Source data:
+===+

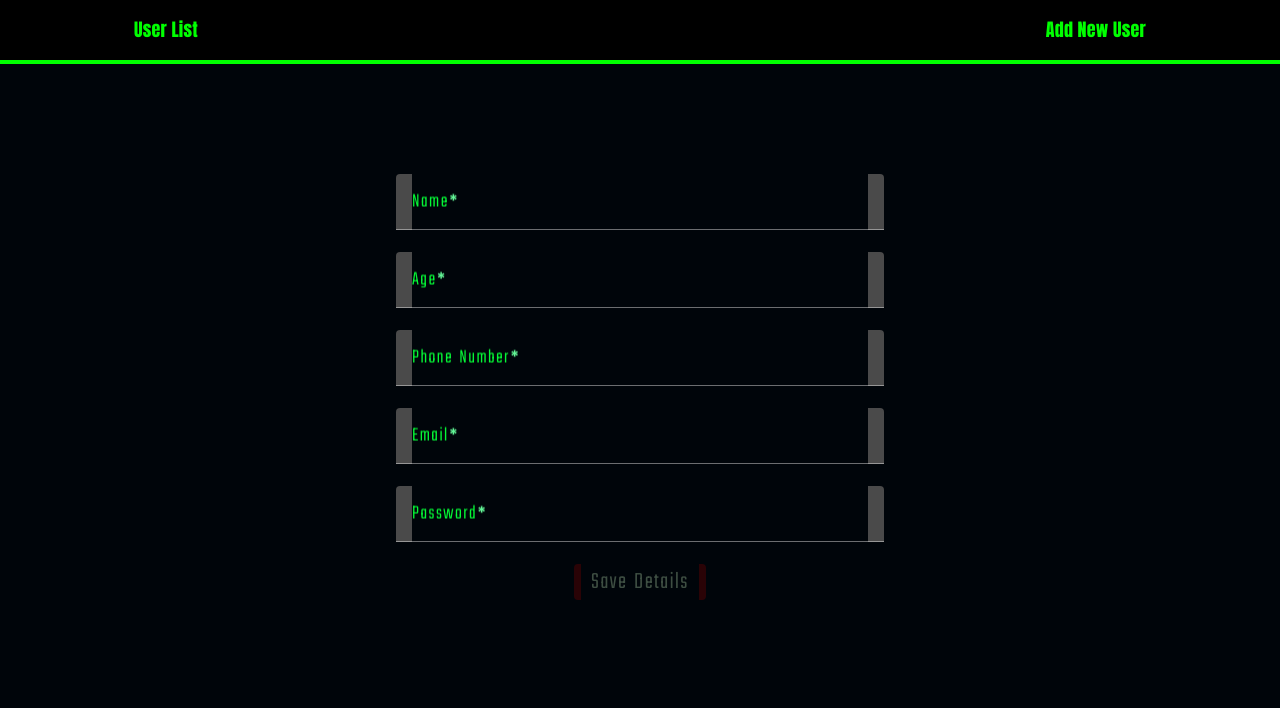
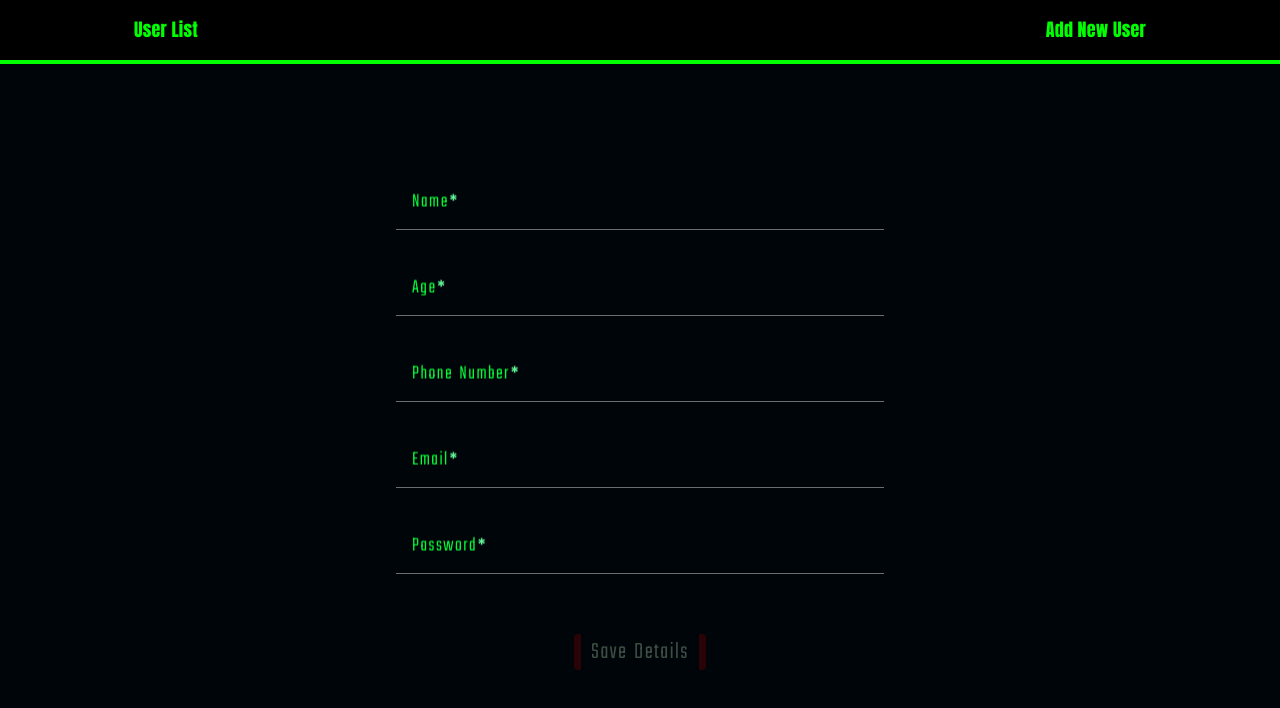
Before and after one commit to AryaG16/userDB, an Angular app: page /add-user in a window 1280 px wide. Shown: the top 708 px of the page. Built offline with nearby package versions, Linux system fonts and the light colour scheme.

Commit message:
Enhanced the form style

```diff
--- a/src/app/user-add-edit/user-add-edit.component.css
+++ b/src/app/user-add-edit/user-add-edit.component.css
@@ -23,6 +23,7 @@ input {
 }
 
 #userForm > button {
+  margin-top: 30px;
   padding: 10px;
   border: 4px solid rgb(0, 255, 0);
   transition: 0.3s;
--- a/src/styles.css
+++ b/src/styles.css
@@ -21,3 +21,11 @@ body {
   width: 100% !important;
   padding: 7px !important;
 }
+
+.mdc-text-field--filled:not(.mdc-text-field--disabled) {
+  background-color: transparent;
+}
+
+.mat-mdc-text-field-wrapper {
+  margin-bottom: 8px;
+}
```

+===+

-- Your goal --
Wherever an image appears, omit it; copy the rest of the records exactly.

-- Solved problem --
Before and after one commit to AryaG16/userDB, an Angular app: page /add-user in a window 1280 px wide. Shown: the top 708 px of the page. Built offline with nearby package versions, Linux system fonts and the light colour scheme.

Commit message:
Enhanced the form style

```diff
--- a/src/app/user-add-edit/user-add-edit.component.css
+++ b/src/app/user-add-edit/user-add-edit.component.css
@@ -23,6 +23,7 @@ input {
 }
 
 #userForm > button {
+  margin-top: 30px;
   padding: 10px;
   border: 4px solid rgb(0, 255, 0);
   transition: 0.3s;
--- a/src/styles.css
+++ b/src/styles.css
@@ -21,3 +21,11 @@ body {
   width: 100% !important;
   padding: 7px !important;
 }
+
+.mdc-text-field--filled:not(.mdc-text-field--disabled) {
+  background-color: transparent;
+}
+
+.mat-mdc-text-field-wrapper {
+  margin-bottom: 8px;
+}
```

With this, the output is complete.